The recent editorial suggestion (Dynamic Chiropractic, January 18, 1991, p. 22) that American Chiropractic Association (ACA) President Charles F.Downing, D.C.'s letter to "Dear Abby" has "picked clean the last vestiges of doubt about chiropractic and 'quackery'" is absurd. The so-called "quackery myth about chiropractic" is no myth. If anyone doubts the continuity of quackery in the profession, he has only to turn to pages 31 and 35 of the same issue of Dynamic Chiropractic.
On page 31, Dynamic Chiropractic has published Dr. Robert E. Connolly's advertisement for "my proven psoriasis treatment" and his unsubstantiated claim that "psoriasis can be cured" by his methods. Dr. Connolly also notes that his cure will increase doctors' income substantially. He offers several testimonials to buttress his therapeutic claims. Page 36 reveals that James F. Dorobiala, D.C.'s Ten Minute Cure for the Common Cold has made it to the Motion Palpation Institute's (MPI's) "Preferred Reading and Viewing List." This "difinitive work" on "The Cure and Management of the Common Cold" is available for a mere $75.
Wow! Cures for psoriasis and the common cold. Sure sounds like Nobel Prize winning stuff. A search of scientific sources (Chiropractic Research Abstracts Collection, Index Medicus), however, paints a very different picture. My scan of the literature reveals no experimental evidence from Drs. Connolly or Dorobiala to substantiate the wild claims made in these advertisements. Rather, these advertisements amount to for-profit promotion of unproven health remedies and thereby clearly meet the criteria1,2 of quackery.
I pick on Drs. Connolly and Dorobiala because their advertisements so clearly amount to "quackery" that they are easy to document. But the kernels of quackery (i.e., unsubstantiated and untested health remedies offered as "proven") are ubiquitous in this profession.3,4 I dare say that health misinformation (if not quackery) can be found in just about any issue of any chiropractic trade publication (and some of our research journals) and much of the promotional materials chiropractors disseminate to patients. the recent unsubstantiated claims of the ACA are exemplary.
"Chiropractic procedure not only corrects athletic injury but also enables your body to operate at peak efficiency without the use of drugs or medication" (ACA pamphlet #ST-3, 1990) and,
"Chiropractic is a drugless, non-surgical method of procedure which has been proven effective for improving performance" (ACA pamphlet #ST-4, 1990.
Perhaps the most unfortunate aspect of this tradition of unsubstantiated claims is that those chiropractic remedies which may, in fact, be helpful to patients (i.e., safe and effective) go untested and discredited because of the profession's willingness to promote them with nary a shred of experimental evidence.

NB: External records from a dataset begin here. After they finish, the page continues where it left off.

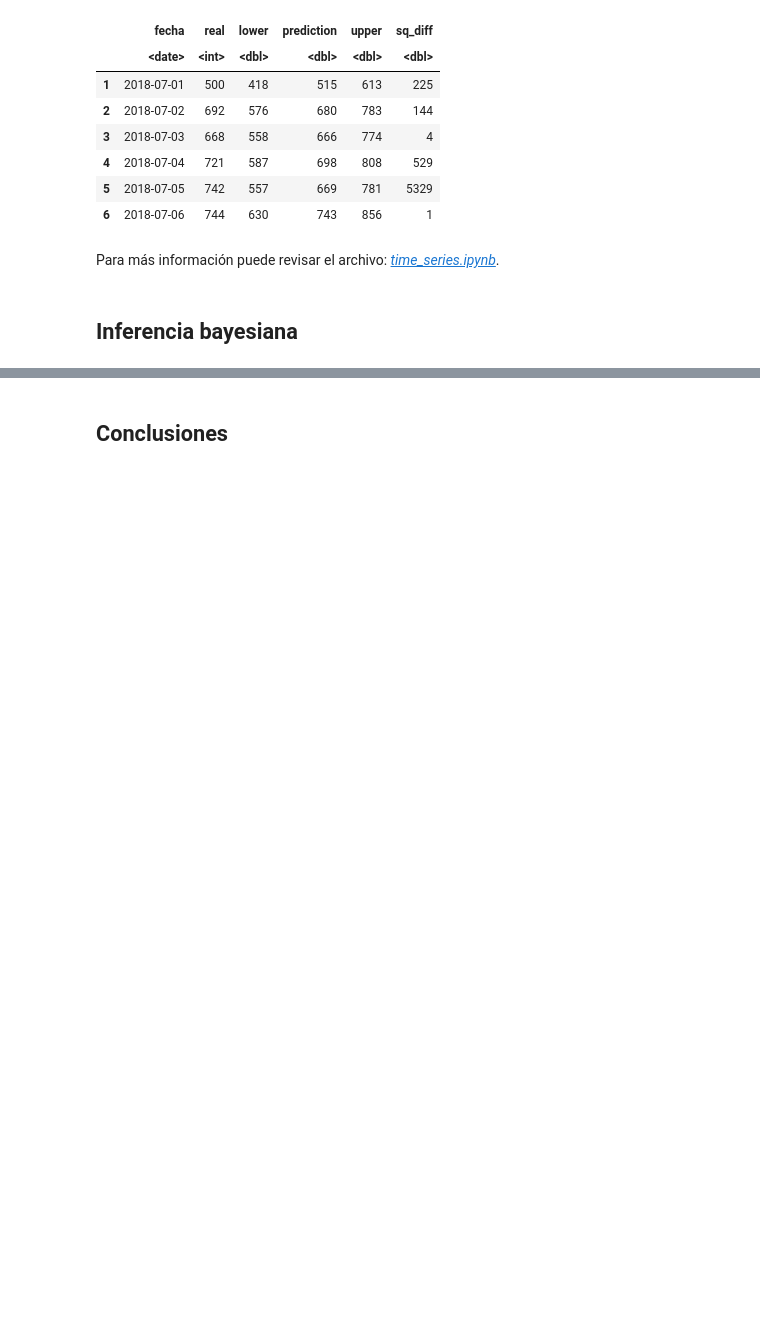
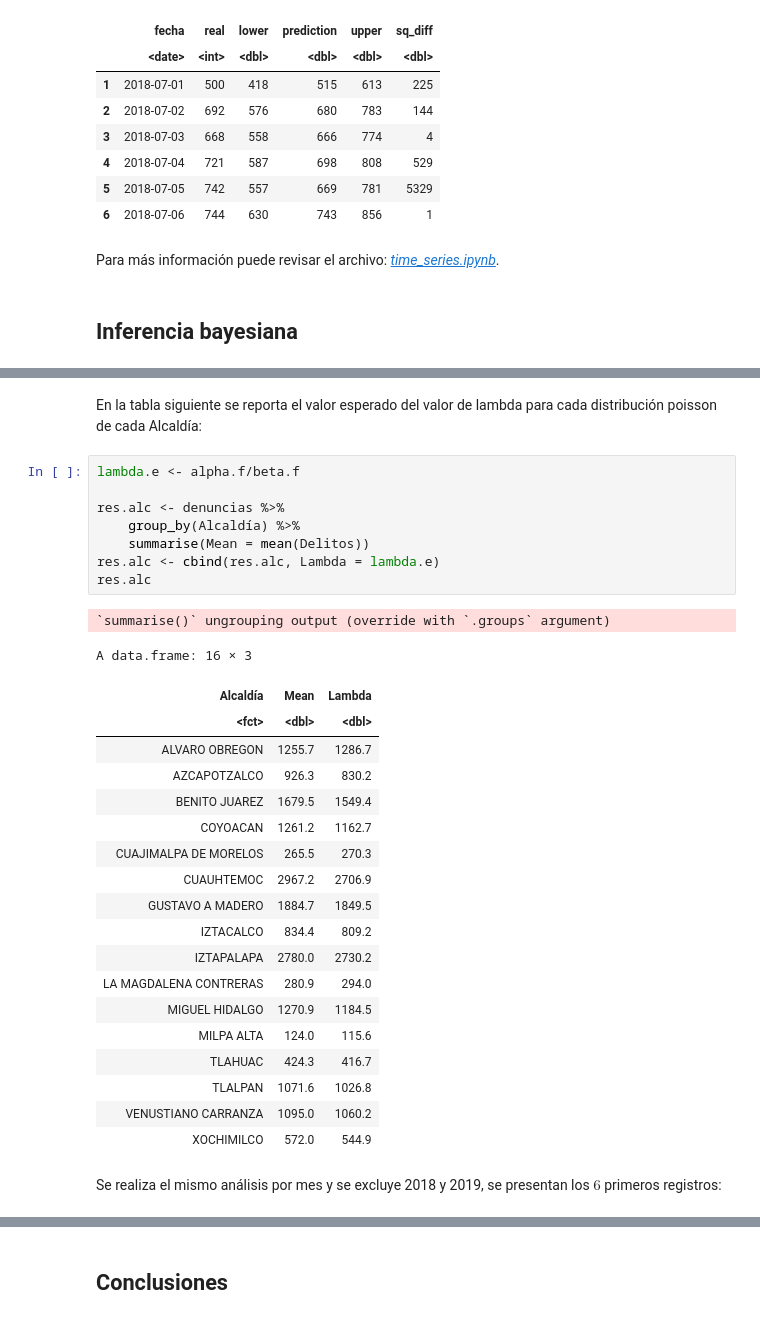
Before and after one commit to prope-2020-gh-classroom/practica-final-por-equipos-verano-2020-itam-atos-wk, a Jupyter notebook: practica_final_equipo_10.ipynb, the cells around one changed output, grey strips where cells are left out. Cells and saved outputs as stored; diff of their text form; blank space fills up the shorter version.

```diff
--- a/practica_final_equipo_10.ipynb
+++ b/practica_final_equipo_10.ipynb
@@ -487,0 +563,33 @@ Para más información puede revisar el archivo: _[time_series.ipynb](time_serie
+# %% [markdown]
+En la tabla siguiente se reporta el valor esperado del valor de lambda para cada distribución poisson de cada Alcaldía:
+# %%
+lambda.e <- alpha.f/beta.f
+
+res.alc <- denuncias %>%
+    group_by(Alcaldía) %>%
+    summarise(Mean = mean(Delitos))
+res.alc <- cbind(res.alc, Lambda = lambda.e)
+res.alc
+# %% [output]
+`summarise()` ungrouping output (override with `.groups` argument)
+A data.frame: 16 × 3
+| Alcaldía | Mean | Lambda |
+| <fct> | <dbl> | <dbl> |
+| ALVARO OBREGON | 1255.7 | 1286.7 |
+| AZCAPOTZALCO | 926.3 | 830.2 |
+| BENITO JUAREZ | 1679.5 | 1549.4 |
+| COYOACAN | 1261.2 | 1162.7 |
+| CUAJIMALPA DE MORELOS | 265.5 | 270.3 |
+| CUAUHTEMOC | 2967.2 | 2706.9 |
+| GUSTAVO A MADERO | 1884.7 | 1849.5 |
+| IZTACALCO | 834.4 | 809.2 |
+| IZTAPALAPA | 2780.0 | 2730.2 |
+| LA MAGDALENA CONTRERAS | 280.9 | 294.0 |
+| MIGUEL HIDALGO | 1270.9 | 1184.5 |
+| MILPA ALTA | 124.0 | 115.6 |
+| TLAHUAC | 424.3 | 416.7 |
+| TLALPAN | 1071.6 | 1026.8 |
+| VENUSTIANO CARRANZA | 1095.0 | 1060.2 |
+| XOCHIMILCO | 572.0 | 544.9 |
+# %% [markdown]
+Se realiza el mismo análisis por mes y se excluye 2018 y 2019, se presentan los $6$ primeros registros:
```
Also changed, not shown: parts of 24 cells of this notebook.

It escapes me entirely how Dr. Downing, the ACA, MPI, and Dynamic Chiropractic can suggest that there is no quackery in chiropractic. Either these groups and individuals do not read the chiropractic literature or have no crap-detectors. I urge a reconsideration of advertising and promotion policies in chiropractic.
- Jarvis, W. "What Constitutes Quackery?" NCAHF Newsletter 1989, July/August: 4-5.
- Pepper Committee. "Quackery: a $10 billion Scandal" U.S. House of Representatives, Comm. Pub. 1984; No. 98-435.
- Keating, J.C. "Making Claims." Journal of Manipulative & Physiological Therapeutics (JMPT) April 1988; 11(2):75-7.
- Keating, J.C. "Traditional Barriers to Standards of Knowledge Production in Chiropractic. Chiropractic Technique September 1990; 2(3): 78-85.
Joseph C. Keating Jr., Ph.D.
Palmer College of Chiropractic/West